▸ **The task**: Filter the entries, keeping every line with the word "Instant".

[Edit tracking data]
----------------

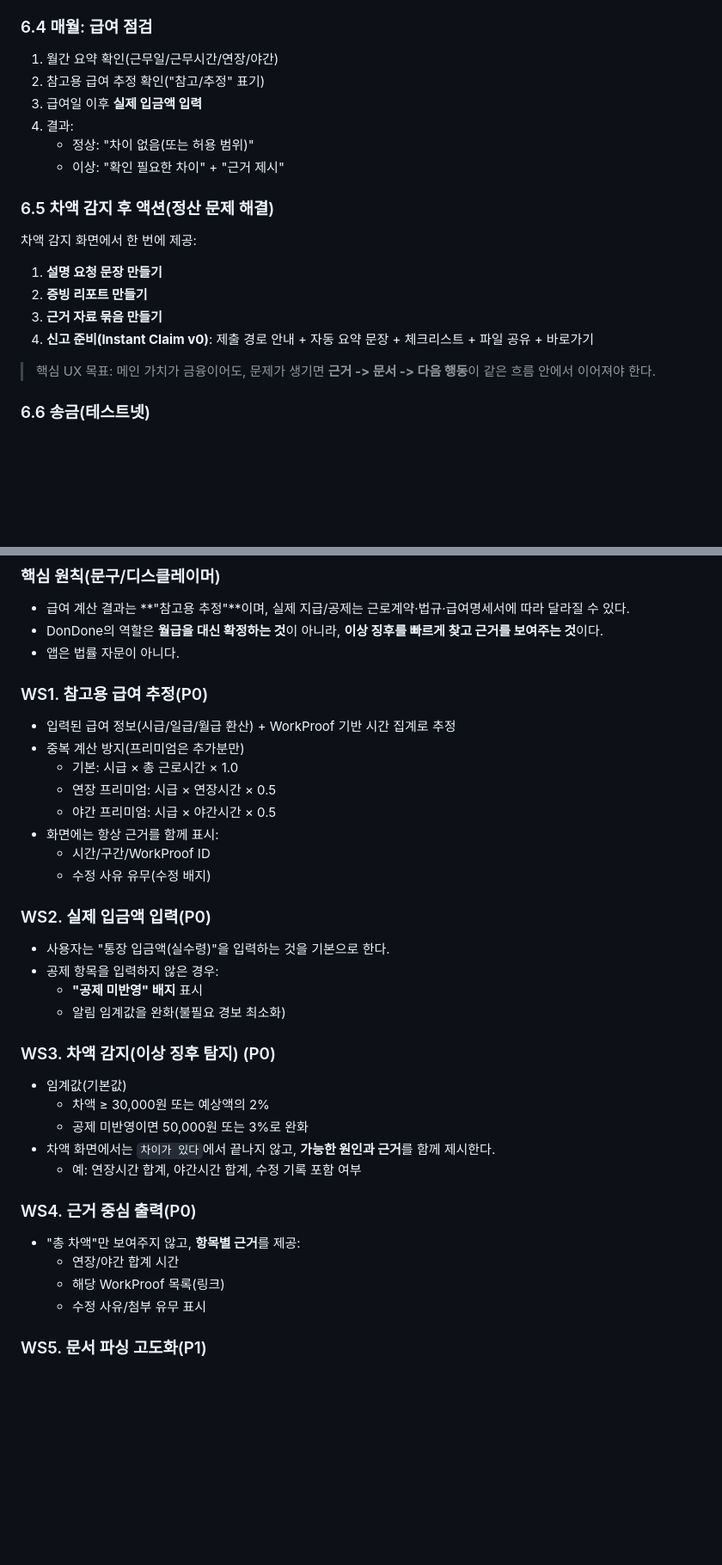
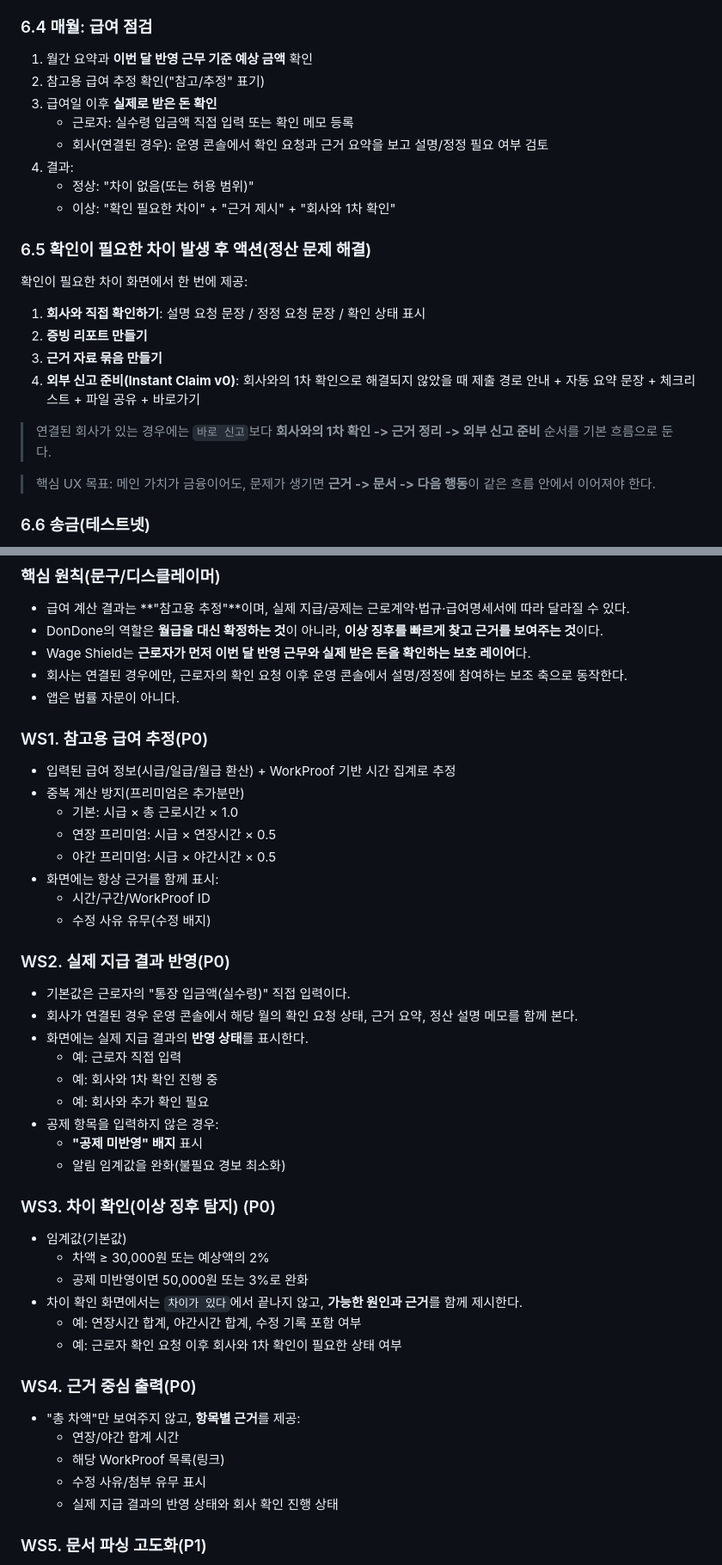
Before and after one commit to Jun-201-401/dondone, a Markdown page: docs/DonDone_PRD_v1.5.md, 2 parts joined by grey strips. Shown at 86% size. Drawn GitHub-style; blank space fills up the shorter version.

```diff
--- a/docs/DonDone_PRD_v1.5.md
+++ b/docs/DonDone_PRD_v1.5.md
@@ -234,19 +234,23 @@ DonDone이 보는 핵심 문제는 **근무 기록이 돈의 흐름과 분리되
    - 보완 필요: 미반영/확인 필요 기록 안내
 
 ### 6.4 매월: 급여 점검
-1) 월간 요약 확인(근무일/근무시간/연장/야간)
+1) 월간 요약과 **이번 달 반영 근무 기준 예상 금액** 확인
 2) 참고용 급여 추정 확인("참고/추정" 표기)
-3) 급여일 이후 **실제 입금액 입력**
+3) 급여일 이후 **실제로 받은 돈 확인**
+   - 근로자: 실수령 입금액 직접 입력 또는 확인 메모 등록
+   - 회사(연결된 경우): 운영 콘솔에서 확인 요청과 근거 요약을 보고 설명/정정 필요 여부 검토
 4) 결과:
    - 정상: "차이 없음(또는 허용 범위)"
-   - 이상: "확인 필요한 차이" + "근거 제시"
+   - 이상: "확인 필요한 차이" + "근거 제시" + "회사와 1차 확인"
 
-### 6.5 차액 감지 후 액션(정산 문제 해결)
-차액 감지 화면에서 한 번에 제공:
-1) **설명 요청 문장 만들기**
+### 6.5 확인이 필요한 차이 발생 후 액션(정산 문제 해결)
+확인이 필요한 차이 화면에서 한 번에 제공:
+1) **회사와 직접 확인하기**: 설명 요청 문장 / 정정 요청 문장 / 확인 상태 표시
 2) **증빙 리포트 만들기**
 3) **근거 자료 묶음 만들기**
-4) **신고 준비(Instant Claim v0)**: 제출 경로 안내 + 자동 요약 문장 + 체크리스트 + 파일 공유 + 바로가기
+4) **외부 신고 준비(Instant Claim v0)**: 회사와의 1차 확인으로 해결되지 않았을 때 제출 경로 안내 + 자동 요약 문장 + 체크리스트 + 파일 공유 + 바로가기
+
+> 연결된 회사가 있는 경우에는 `바로 신고`보다 **회사와의 1차 확인 -> 근거 정리 -> 외부 신고 준비** 순서를 기본 흐름으로 둔다.
 
 > 핵심 UX 목표: 메인 가치가 금융이어도, 문제가 생기면 **근거 -> 문서 -> 다음 행동**이 같은 흐름 안에서 이어져야 한다.
 
@@ -492,6 +497,8 @@ DonDone이 보는 핵심 문제는 **근무 기록이 돈의 흐름과 분리되
 ### 핵심 원칙(문구/디스클레이머)
 - 급여 계산 결과는 **"참고용 추정"**이며, 실제 지급/공제는 근로계약·법규·급여명세서에 따라 달라질 수 있다.
 - DonDone의 역할은 **월급을 대신 확정하는 것**이 아니라, **이상 징후를 빠르게 찾고 근거를 보여주는 것**이다.
+- Wage Shield는 **근로자가 먼저 이번 달 반영 근무와 실제 받은 돈을 확인하는 보호 레이어**다.
+- 회사는 연결된 경우에만, 근로자의 확인 요청 이후 운영 콘솔에서 설명/정정에 참여하는 보조 축으로 동작한다.
 - 앱은 법률 자문이 아니다.
 
 ### WS1. 참고용 급여 추정(P0)
@@ -504,24 +511,31 @@ DonDone이 보는 핵심 문제는 **근무 기록이 돈의 흐름과 분리되
   - 시간/구간/WorkProof ID
   - 수정 사유 유무(수정 배지)
 
-### WS2. 실제 입금액 입력(P0)
-- 사용자는 "통장 입금액(실수령)"을 입력하는 것을 기본으로 한다.
+### WS2. 실제 지급 결과 반영(P0)
+- 기본값은 근로자의 "통장 입금액(실수령)" 직접 입력이다.
+- 회사가 연결된 경우 운영 콘솔에서 해당 월의 확인 요청 상태, 근거 요약, 정산 설명 메모를 함께 본다.
+- 화면에는 실제 지급 결과의 **반영 상태**를 표시한다.
+  - 예: 근로자 직접 입력
+  - 예: 회사와 1차 확인 진행 중
+  - 예: 회사와 추가 확인 필요
 - 공제 항목을 입력하지 않은 경우:
   - **"공제 미반영" 배지** 표시
   - 알림 임계값을 완화(불필요 경보 최소화)
 
-### WS3. 차액 감지(이상 징후 탐지) (P0)
+### WS3. 차이 확인(이상 징후 탐지) (P0)
 - 임계값(기본값)
   - 차액 ≥ 30,000원 또는 예상액의 2%
   - 공제 미반영이면 50,000원 또는 3%로 완화
-- 차액 화면에서는 `차이가 있다`에서 끝나지 않고, **가능한 원인과 근거**를 함께 제시한다.
+- 차이 확인 화면에서는 `차이가 있다`에서 끝나지 않고, **가능한 원인과 근거**를 함께 제시한다.
   - 예: 연장시간 합계, 야간시간 합계, 수정 기록 포함 여부
+  - 예: 근로자 확인 요청 이후 회사와 1차 확인이 필요한 상태 여부
 
 ### WS4. 근거 중심 출력(P0)
 - "총 차액"만 보여주지 않고, **항목별 근거**를 제공:
   - 연장/야간 합계 시간
   - 해당 WorkProof 목록(링크)
   - 수정 사유/첨부 유무 표시
+  - 실제 지급 결과의 반영 상태와 회사 확인 진행 상태
 
 ### WS5. 문서 파싱 고도화(P1)
 - 급여명세서/계약서 자동 추출(후속)
```
Also changed, not shown: other parts of docs/DonDone_PRD_v1.5.md (+19 -13 lines), docs/2026-03-10-cfpb-paycheck-advance-market-summary.md (added, +150 -0 lines).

----------------

▸ **Solution for this task**:
-4) **신고 준비(Instant Claim v0)**: 제출 경로 안내 + 자동 요약 문장 + 체크리스트 + 파일 공유 + 바로가기
+4) **외부 신고 준비(Instant Claim v0)**: 회사와의 1차 확인으로 해결되지 않았을 때 제출 경로 안내 + 자동 요약 문장 + 체크리스트 + 파일 공유 + 바로가기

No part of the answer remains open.